**TASK PROMPT:**
For every line in the entries that contains "runners", show the whole line.

**RECORDS PROVIDED:**

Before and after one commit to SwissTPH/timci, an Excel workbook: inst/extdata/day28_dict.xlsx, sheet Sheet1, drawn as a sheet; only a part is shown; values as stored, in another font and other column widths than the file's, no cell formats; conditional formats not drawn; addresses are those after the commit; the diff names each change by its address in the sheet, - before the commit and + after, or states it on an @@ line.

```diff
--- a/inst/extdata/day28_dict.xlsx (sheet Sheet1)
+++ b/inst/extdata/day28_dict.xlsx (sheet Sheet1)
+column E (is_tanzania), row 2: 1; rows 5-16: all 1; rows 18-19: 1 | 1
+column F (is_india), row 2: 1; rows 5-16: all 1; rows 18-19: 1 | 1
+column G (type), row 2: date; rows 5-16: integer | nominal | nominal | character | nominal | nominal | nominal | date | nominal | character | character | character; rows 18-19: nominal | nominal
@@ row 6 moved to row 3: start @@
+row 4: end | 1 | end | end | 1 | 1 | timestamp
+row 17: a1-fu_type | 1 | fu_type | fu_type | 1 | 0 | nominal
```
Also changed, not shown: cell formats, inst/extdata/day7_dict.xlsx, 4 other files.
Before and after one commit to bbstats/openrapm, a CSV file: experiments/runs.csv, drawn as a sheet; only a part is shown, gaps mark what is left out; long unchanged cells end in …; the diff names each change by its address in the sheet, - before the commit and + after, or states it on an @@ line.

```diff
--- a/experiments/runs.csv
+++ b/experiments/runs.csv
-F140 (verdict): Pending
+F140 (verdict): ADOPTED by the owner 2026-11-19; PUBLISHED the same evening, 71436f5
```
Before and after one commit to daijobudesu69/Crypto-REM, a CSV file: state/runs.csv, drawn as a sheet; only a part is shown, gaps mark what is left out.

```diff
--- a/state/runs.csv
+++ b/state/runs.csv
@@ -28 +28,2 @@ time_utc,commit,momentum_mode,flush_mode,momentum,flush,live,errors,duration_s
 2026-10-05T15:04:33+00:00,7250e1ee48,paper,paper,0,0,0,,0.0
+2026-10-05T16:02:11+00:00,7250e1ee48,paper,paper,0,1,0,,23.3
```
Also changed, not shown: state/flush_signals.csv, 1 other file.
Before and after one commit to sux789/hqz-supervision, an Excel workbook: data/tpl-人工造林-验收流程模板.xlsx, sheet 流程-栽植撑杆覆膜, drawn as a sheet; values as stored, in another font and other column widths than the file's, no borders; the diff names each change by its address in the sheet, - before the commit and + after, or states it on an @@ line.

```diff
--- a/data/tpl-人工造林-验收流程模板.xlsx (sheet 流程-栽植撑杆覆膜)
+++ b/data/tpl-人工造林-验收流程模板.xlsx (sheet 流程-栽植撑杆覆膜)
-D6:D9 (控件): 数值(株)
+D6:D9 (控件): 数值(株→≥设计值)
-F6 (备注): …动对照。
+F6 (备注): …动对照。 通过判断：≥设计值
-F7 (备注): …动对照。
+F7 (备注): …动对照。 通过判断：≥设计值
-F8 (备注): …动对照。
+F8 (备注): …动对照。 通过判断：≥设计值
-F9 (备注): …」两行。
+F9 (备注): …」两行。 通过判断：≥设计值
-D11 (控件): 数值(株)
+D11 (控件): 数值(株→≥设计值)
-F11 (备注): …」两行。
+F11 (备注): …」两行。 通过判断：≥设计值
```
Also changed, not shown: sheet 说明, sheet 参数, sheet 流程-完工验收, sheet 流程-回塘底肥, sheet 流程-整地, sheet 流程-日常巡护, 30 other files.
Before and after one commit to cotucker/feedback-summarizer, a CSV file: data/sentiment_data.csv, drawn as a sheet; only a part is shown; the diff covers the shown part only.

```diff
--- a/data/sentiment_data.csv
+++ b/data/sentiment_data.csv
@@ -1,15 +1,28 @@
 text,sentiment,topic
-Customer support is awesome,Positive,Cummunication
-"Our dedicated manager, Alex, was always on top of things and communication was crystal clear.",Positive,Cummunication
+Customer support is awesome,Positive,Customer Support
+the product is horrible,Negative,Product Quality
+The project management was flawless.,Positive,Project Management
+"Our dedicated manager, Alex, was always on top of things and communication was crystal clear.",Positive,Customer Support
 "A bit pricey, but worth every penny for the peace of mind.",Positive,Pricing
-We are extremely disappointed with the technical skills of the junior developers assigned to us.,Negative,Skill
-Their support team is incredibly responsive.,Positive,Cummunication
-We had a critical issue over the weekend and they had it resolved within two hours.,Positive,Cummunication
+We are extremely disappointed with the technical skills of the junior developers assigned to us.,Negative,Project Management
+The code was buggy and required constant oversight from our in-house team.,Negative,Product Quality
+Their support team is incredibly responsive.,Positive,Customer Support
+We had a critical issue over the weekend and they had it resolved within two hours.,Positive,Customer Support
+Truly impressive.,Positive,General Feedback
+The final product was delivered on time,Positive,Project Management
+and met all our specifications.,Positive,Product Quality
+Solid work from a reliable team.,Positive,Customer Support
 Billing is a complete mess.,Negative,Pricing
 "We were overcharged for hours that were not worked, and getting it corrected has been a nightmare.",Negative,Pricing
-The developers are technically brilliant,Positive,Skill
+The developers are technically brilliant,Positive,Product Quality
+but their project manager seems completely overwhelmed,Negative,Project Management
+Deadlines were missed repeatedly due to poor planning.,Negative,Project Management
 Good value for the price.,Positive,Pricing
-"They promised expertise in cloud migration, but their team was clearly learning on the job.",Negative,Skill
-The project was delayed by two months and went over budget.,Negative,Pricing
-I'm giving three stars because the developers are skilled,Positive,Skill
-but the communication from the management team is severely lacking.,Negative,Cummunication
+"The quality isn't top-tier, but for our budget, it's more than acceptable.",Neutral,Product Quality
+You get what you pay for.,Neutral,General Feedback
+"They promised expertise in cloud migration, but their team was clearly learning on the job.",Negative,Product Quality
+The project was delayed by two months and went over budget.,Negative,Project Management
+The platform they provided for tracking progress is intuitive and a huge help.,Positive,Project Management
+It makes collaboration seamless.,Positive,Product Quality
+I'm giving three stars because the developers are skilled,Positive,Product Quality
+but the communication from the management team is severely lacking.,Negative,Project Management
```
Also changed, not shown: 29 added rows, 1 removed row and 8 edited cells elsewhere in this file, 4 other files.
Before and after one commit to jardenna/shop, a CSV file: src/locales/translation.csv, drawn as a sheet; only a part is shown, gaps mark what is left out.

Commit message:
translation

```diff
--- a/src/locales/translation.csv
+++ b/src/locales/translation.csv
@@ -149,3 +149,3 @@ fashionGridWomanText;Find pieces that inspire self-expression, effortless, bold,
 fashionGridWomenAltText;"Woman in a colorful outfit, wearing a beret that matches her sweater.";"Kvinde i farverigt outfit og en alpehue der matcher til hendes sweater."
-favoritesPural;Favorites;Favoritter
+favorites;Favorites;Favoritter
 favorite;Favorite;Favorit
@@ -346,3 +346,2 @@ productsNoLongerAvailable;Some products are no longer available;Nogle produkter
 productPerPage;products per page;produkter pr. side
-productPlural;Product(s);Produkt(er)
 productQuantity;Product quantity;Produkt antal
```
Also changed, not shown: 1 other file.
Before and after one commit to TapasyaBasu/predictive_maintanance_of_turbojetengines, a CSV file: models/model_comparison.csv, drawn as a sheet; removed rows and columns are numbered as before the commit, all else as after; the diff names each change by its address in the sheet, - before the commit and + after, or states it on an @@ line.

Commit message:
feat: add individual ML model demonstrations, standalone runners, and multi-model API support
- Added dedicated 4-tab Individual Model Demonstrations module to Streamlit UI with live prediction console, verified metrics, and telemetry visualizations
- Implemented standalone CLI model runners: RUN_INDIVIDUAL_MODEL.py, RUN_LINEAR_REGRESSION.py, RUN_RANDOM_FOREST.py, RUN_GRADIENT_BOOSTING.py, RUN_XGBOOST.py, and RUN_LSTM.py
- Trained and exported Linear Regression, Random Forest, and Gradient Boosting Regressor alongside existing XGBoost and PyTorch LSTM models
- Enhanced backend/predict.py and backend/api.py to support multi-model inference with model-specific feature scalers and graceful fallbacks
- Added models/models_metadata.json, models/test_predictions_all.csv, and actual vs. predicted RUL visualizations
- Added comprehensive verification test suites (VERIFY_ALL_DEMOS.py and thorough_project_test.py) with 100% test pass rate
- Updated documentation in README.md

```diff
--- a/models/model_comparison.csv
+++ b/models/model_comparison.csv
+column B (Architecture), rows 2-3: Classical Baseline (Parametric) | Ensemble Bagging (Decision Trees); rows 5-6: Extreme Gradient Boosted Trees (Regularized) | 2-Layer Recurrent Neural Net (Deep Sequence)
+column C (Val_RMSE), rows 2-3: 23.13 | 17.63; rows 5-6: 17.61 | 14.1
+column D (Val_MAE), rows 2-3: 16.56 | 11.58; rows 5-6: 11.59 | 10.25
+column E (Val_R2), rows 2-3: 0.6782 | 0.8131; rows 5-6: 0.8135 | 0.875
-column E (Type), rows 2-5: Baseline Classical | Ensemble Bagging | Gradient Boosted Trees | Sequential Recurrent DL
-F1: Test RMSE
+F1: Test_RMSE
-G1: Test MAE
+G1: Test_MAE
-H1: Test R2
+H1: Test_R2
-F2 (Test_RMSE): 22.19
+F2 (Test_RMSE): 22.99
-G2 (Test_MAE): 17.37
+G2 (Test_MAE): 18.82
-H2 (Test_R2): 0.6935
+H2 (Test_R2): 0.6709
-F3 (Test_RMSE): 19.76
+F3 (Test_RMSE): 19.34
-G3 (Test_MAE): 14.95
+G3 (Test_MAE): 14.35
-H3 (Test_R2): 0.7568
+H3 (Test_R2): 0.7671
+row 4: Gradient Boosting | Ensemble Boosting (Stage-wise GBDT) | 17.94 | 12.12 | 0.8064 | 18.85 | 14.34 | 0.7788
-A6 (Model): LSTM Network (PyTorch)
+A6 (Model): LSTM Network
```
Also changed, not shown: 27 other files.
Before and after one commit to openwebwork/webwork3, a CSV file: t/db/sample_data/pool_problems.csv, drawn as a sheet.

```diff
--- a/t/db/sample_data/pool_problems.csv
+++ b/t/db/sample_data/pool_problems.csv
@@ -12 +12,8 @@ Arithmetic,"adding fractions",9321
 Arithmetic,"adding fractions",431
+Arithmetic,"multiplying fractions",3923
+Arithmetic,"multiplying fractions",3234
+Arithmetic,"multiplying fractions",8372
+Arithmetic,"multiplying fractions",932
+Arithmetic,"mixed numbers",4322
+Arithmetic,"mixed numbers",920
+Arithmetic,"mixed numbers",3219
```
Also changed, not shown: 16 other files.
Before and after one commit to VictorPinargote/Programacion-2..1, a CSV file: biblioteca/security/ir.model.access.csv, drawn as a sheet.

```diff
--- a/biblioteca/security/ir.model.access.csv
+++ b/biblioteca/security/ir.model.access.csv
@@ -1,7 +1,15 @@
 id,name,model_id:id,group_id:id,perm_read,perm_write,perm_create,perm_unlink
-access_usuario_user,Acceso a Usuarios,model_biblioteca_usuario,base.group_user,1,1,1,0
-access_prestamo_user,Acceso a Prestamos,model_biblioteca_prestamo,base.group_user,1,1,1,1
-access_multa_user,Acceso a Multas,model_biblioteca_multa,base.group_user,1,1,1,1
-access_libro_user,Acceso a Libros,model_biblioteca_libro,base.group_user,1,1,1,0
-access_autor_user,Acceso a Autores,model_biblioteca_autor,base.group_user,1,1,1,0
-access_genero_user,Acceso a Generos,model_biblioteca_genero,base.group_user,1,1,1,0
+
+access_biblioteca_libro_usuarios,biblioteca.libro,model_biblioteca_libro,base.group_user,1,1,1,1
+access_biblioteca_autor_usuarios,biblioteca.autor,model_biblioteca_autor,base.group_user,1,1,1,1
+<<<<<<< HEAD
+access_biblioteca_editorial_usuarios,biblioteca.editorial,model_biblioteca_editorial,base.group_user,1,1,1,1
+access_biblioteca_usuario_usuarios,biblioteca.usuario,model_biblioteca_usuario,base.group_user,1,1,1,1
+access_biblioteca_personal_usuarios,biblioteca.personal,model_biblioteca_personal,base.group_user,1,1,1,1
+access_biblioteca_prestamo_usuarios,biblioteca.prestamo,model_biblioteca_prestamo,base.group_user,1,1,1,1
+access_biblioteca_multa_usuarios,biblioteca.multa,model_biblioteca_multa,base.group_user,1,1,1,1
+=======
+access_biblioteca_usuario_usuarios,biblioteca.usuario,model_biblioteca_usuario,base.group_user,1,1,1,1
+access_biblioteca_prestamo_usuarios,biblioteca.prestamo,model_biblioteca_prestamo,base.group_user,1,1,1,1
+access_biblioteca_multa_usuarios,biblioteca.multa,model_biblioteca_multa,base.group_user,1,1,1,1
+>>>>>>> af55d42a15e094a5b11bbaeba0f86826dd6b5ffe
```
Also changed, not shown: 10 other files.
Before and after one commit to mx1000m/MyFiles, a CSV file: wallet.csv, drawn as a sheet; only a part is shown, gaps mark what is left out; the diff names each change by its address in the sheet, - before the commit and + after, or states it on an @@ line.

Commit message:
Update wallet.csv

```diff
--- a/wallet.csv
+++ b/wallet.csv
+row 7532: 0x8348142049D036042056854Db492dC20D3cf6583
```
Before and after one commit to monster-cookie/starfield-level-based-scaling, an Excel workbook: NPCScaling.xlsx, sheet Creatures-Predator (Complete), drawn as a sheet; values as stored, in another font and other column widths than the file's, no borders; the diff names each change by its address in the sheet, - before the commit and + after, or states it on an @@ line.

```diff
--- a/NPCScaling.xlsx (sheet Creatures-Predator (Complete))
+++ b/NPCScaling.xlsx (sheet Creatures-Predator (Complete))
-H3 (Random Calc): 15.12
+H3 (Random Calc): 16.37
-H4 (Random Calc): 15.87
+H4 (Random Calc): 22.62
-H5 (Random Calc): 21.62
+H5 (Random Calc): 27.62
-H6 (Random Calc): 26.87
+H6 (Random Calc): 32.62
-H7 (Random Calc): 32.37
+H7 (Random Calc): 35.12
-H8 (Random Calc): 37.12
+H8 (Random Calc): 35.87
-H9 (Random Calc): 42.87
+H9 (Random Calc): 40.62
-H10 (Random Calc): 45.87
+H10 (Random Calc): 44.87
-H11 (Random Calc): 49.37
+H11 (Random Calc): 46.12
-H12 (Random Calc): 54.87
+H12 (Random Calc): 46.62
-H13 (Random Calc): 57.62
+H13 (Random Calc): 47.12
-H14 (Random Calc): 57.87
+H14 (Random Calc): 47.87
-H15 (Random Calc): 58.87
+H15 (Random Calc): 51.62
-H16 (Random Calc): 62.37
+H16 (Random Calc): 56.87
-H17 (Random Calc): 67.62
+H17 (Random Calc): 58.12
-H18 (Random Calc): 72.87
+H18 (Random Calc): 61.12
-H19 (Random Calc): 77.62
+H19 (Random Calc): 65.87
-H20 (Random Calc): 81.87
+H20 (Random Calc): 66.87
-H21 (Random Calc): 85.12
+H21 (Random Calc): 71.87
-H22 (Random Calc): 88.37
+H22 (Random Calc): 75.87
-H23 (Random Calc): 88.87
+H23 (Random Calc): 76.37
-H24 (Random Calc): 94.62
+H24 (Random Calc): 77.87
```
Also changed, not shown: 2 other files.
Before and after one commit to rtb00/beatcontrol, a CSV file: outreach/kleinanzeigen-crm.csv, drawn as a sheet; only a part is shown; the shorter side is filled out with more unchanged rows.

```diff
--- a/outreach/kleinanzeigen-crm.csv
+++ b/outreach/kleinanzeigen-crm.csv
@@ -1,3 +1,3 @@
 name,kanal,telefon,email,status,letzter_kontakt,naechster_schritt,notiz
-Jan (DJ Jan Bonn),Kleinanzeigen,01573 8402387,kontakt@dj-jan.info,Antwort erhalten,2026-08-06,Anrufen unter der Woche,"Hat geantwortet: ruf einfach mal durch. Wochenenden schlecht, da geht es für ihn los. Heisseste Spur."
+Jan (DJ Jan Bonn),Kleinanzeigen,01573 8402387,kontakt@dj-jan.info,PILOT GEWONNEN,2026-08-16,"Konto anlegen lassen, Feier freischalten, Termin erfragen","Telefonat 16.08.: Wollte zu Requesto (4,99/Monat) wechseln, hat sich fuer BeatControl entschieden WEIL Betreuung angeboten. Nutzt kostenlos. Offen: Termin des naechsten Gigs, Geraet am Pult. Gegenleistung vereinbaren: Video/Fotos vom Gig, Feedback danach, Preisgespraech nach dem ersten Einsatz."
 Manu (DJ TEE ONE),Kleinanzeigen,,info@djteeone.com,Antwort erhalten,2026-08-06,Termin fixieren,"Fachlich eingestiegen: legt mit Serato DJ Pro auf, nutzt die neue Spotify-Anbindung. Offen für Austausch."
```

**WRITTEN RESPONSE:**
feat: add individual ML model demonstrations, standalone runners, and multi-model API support
- Implemented standalone CLI model runners: RUN_INDIVIDUAL_MODEL.py, RUN_LINEAR_REGRESSION.py, RUN_RANDOM_FOREST.py, RUN_GRADIENT_BOOSTING.py, RUN_XGBOOST.py, and RUN_LSTM.py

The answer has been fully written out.